- _Problem to solve_
Could you restate the data word for word?
________________________________________
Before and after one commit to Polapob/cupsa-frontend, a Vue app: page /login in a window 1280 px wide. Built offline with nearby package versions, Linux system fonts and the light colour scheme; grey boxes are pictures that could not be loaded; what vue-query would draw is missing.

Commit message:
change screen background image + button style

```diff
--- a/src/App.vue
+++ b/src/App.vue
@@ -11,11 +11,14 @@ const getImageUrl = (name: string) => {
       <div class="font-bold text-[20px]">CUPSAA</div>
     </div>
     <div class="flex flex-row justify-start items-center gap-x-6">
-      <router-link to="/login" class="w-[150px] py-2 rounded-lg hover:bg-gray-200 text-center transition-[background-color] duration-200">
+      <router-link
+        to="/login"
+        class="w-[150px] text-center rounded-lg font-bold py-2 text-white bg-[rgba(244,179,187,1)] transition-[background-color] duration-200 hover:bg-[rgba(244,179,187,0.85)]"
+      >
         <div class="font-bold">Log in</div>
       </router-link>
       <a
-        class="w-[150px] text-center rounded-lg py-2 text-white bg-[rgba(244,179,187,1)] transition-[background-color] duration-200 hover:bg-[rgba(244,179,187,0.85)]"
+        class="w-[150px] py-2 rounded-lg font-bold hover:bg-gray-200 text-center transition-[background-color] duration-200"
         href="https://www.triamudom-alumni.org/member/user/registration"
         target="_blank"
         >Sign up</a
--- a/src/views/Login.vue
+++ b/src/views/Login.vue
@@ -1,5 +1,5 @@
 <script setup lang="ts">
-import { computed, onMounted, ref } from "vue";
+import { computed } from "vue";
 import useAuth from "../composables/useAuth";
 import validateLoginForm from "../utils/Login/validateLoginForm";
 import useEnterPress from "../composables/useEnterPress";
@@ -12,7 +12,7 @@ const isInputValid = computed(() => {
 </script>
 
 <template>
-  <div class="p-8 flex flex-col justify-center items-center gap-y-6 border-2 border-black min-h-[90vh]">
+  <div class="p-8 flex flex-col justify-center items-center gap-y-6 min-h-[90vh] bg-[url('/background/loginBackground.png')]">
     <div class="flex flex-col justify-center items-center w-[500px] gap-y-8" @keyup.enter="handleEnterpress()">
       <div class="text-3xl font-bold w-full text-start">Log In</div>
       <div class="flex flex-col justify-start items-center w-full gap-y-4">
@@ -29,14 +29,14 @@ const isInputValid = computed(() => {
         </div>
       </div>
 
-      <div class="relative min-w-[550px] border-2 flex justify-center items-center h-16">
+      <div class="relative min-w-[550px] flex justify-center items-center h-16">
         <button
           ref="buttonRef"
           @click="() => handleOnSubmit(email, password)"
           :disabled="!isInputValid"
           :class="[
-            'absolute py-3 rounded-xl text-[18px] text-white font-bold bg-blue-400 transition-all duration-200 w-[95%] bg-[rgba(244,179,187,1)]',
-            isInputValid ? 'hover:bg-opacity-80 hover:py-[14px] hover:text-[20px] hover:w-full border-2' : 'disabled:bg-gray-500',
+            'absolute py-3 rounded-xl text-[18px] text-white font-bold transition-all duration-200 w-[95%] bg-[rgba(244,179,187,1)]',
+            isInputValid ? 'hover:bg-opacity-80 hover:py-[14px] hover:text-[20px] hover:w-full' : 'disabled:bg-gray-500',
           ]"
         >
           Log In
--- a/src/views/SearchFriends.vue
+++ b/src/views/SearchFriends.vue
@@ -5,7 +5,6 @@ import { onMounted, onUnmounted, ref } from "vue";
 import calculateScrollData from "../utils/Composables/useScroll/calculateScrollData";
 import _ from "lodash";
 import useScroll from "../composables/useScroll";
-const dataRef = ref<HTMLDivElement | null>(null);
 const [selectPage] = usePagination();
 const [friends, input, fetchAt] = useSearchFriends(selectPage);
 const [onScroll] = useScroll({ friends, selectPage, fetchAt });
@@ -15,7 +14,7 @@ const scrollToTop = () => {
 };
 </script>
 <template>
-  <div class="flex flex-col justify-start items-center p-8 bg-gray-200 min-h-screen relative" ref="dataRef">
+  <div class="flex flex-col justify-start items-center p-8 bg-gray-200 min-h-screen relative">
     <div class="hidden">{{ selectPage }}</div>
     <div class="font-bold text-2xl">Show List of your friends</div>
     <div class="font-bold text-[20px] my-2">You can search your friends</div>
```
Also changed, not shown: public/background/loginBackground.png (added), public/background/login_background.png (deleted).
________________________________________
- _Solution for this task_
Before and after one commit to Polapob/cupsa-frontend, a Vue app: page /login in a window 1280 px wide. Built offline with nearby package versions, Linux system fonts and the light colour scheme; grey boxes are pictures that could not be loaded; what vue-query would draw is missing.

Commit message:
change screen background image + button style

```diff
--- a/src/App.vue
+++ b/src/App.vue
@@ -11,11 +11,14 @@ const getImageUrl = (name: string) => {
       <div class="font-bold text-[20px]">CUPSAA</div>
     </div>
     <div class="flex flex-row justify-start items-center gap-x-6">
-      <router-link to="/login" class="w-[150px] py-2 rounded-lg hover:bg-gray-200 text-center transition-[background-color] duration-200">
+      <router-link
+        to="/login"
+        class="w-[150px] text-center rounded-lg font-bold py-2 text-white bg-[rgba(244,179,187,1)] transition-[background-color] duration-200 hover:bg-[rgba(244,179,187,0.85)]"
+      >
         <div class="font-bold">Log in</div>
       </router-link>
       <a
-        class="w-[150px] text-center rounded-lg py-2 text-white bg-[rgba(244,179,187,1)] transition-[background-color] duration-200 hover:bg-[rgba(244,179,187,0.85)]"
+        class="w-[150px] py-2 rounded-lg font-bold hover:bg-gray-200 text-center transition-[background-color] duration-200"
         href="https://www.triamudom-alumni.org/member/user/registration"
         target="_blank"
         >Sign up</a
--- a/src/views/Login.vue
+++ b/src/views/Login.vue
@@ -1,5 +1,5 @@
 <script setup lang="ts">
-import { computed, onMounted, ref } from "vue";
+import { computed } from "vue";
 import useAuth from "../composables/useAuth";
 import validateLoginForm from "../utils/Login/validateLoginForm";
 import useEnterPress from "../composables/useEnterPress";
@@ -12,7 +12,7 @@ const isInputValid = computed(() => {
 </script>
 
 <template>
-  <div class="p-8 flex flex-col justify-center items-center gap-y-6 border-2 border-black min-h-[90vh]">
+  <div class="p-8 flex flex-col justify-center items-center gap-y-6 min-h-[90vh] bg-[url('/background/loginBackground.png')]">
     <div class="flex flex-col justify-center items-center w-[500px] gap-y-8" @keyup.enter="handleEnterpress()">
       <div class="text-3xl font-bold w-full text-start">Log In</div>
       <div class="flex flex-col justify-start items-center w-full gap-y-4">
@@ -29,14 +29,14 @@ const isInputValid = computed(() => {
         </div>
       </div>
 
-      <div class="relative min-w-[550px] border-2 flex justify-center items-center h-16">
+      <div class="relative min-w-[550px] flex justify-center items-center h-16">
         <button
           ref="buttonRef"
           @click="() => handleOnSubmit(email, password)"
           :disabled="!isInputValid"
           :class="[
-            'absolute py-3 rounded-xl text-[18px] text-white font-bold bg-blue-400 transition-all duration-200 w-[95%] bg-[rgba(244,179,187,1)]',
-            isInputValid ? 'hover:bg-opacity-80 hover:py-[14px] hover:text-[20px] hover:w-full border-2' : 'disabled:bg-gray-500',
+            'absolute py-3 rounded-xl text-[18px] text-white font-bold transition-all duration-200 w-[95%] bg-[rgba(244,179,187,1)]',
+            isInputValid ? 'hover:bg-opacity-80 hover:py-[14px] hover:text-[20px] hover:w-full' : 'disabled:bg-gray-500',
           ]"
         >
           Log In
--- a/src/views/SearchFriends.vue
+++ b/src/views/SearchFriends.vue
@@ -5,7 +5,6 @@ import { onMounted, onUnmounted, ref } from "vue";
 import calculateScrollData from "../utils/Composables/useScroll/calculateScrollData";
 import _ from "lodash";
 import useScroll from "../composables/useScroll";
-const dataRef = ref<HTMLDivElement | null>(null);
 const [selectPage] = usePagination();
 const [friends, input, fetchAt] = useSearchFriends(selectPage);
 const [onScroll] = useScroll({ friends, selectPage, fetchAt });
@@ -15,7 +14,7 @@ const scrollToTop = () => {
 };
 </script>
 <template>
-  <div class="flex flex-col justify-start items-center p-8 bg-gray-200 min-h-screen relative" ref="dataRef">
+  <div class="flex flex-col justify-start items-center p-8 bg-gray-200 min-h-screen relative">
     <div class="hidden">{{ selectPage }}</div>
     <div class="font-bold text-2xl">Show List of your friends</div>
     <div class="font-bold text-[20px] my-2">You can search your friends</div>
```
Also changed, not shown: public/background/loginBackground.png (added), public/background/login_background.png (deleted).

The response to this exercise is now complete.